EXERCISE DETAILS. Report only how many lines of the entries below contain the string "월평균대비".

DATA TO EXAMINE below:

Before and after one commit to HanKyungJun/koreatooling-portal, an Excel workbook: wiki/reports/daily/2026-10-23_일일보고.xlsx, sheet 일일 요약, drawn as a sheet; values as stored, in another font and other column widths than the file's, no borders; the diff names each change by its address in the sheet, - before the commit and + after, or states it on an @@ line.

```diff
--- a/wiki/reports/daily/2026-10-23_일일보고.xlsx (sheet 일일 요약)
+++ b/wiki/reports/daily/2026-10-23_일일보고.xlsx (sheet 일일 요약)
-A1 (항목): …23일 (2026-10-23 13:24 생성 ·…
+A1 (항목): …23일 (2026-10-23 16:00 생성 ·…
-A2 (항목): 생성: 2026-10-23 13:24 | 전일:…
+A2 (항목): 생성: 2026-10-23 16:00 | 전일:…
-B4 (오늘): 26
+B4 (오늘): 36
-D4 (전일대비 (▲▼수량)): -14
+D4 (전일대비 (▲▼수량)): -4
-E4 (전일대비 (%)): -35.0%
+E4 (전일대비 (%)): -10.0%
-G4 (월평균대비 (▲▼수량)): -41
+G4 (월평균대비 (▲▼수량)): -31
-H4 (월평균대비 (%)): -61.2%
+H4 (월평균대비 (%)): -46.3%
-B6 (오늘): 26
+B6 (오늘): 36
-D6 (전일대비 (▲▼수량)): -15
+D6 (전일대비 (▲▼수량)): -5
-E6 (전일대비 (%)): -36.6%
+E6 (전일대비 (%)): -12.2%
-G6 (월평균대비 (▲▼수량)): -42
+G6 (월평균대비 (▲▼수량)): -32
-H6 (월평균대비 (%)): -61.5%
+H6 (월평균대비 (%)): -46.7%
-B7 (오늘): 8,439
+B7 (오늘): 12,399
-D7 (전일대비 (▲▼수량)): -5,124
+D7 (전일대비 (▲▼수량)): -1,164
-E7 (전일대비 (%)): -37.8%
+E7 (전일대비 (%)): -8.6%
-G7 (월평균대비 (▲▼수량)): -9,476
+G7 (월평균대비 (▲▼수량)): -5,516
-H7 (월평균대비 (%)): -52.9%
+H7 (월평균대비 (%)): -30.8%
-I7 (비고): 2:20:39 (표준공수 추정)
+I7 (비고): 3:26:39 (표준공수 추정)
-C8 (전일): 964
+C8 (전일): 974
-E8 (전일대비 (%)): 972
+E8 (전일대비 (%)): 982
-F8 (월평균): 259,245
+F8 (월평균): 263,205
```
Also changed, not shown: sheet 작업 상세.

End of DATA TO EXAMINE.

REPLY. 12